** What is being asked **
In the records that follow, find each line with the word "shown" and copy it.

** Data for review **
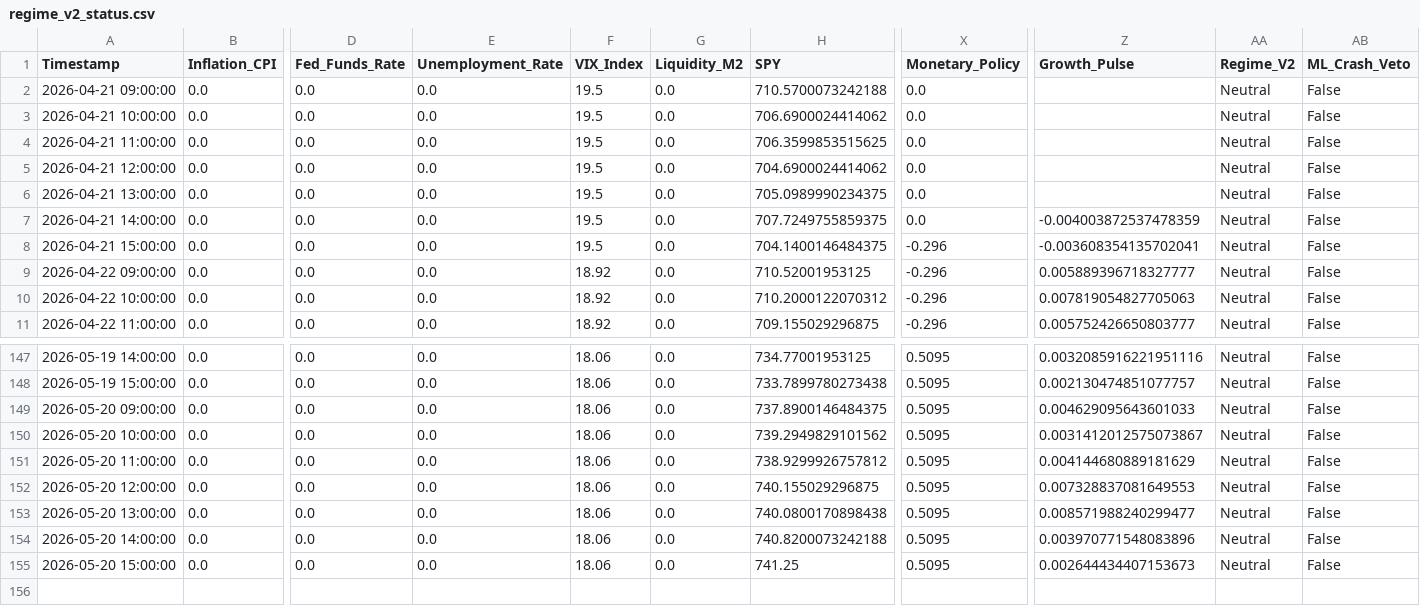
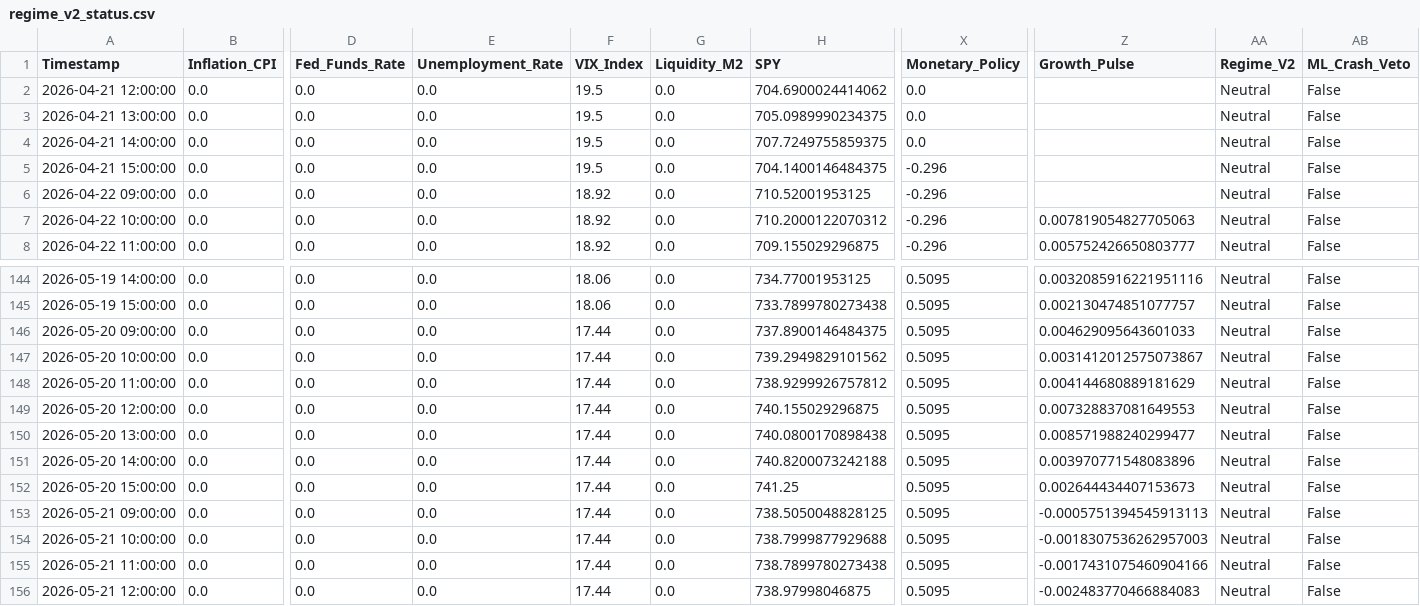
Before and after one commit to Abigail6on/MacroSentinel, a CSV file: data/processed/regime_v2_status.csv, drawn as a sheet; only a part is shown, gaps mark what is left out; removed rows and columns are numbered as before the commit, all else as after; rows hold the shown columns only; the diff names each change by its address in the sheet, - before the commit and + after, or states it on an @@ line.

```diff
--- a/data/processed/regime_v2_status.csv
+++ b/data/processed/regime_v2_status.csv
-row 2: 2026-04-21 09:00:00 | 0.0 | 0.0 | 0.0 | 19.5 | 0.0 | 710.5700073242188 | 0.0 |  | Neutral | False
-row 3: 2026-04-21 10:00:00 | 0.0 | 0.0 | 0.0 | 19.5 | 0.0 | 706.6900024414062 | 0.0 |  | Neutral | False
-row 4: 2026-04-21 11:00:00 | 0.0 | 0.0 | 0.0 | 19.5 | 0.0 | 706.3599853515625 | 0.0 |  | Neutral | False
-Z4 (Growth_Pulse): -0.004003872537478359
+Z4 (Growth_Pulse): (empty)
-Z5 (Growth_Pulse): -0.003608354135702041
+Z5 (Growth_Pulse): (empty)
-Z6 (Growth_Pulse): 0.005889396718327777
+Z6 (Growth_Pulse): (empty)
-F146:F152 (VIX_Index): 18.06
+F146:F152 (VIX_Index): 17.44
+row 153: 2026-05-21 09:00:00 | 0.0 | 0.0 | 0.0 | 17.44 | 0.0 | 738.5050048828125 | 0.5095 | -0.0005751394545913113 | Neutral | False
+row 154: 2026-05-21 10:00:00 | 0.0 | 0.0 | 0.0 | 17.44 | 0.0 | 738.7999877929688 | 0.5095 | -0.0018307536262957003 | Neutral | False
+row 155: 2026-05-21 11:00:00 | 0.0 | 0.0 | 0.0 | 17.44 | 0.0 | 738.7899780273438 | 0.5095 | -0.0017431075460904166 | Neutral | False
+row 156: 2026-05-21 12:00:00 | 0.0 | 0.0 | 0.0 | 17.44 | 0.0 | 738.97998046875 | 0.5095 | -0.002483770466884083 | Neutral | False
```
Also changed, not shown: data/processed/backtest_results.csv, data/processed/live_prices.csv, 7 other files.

** Solution for this problem **
Before and after one commit to Abigail6on/MacroSentinel, a CSV file: data/processed/regime_v2_status.csv, drawn as a sheet; only a part is shown, gaps mark what is left out; removed rows and columns are numbered as before the commit, all else as after; rows hold the shown columns only; the diff names each change by its address in the sheet, - before the commit and + after, or states it on an @@ line.
Also changed, not shown: data/processed/backtest_results.csv, data/processed/live_prices.csv, 7 other files.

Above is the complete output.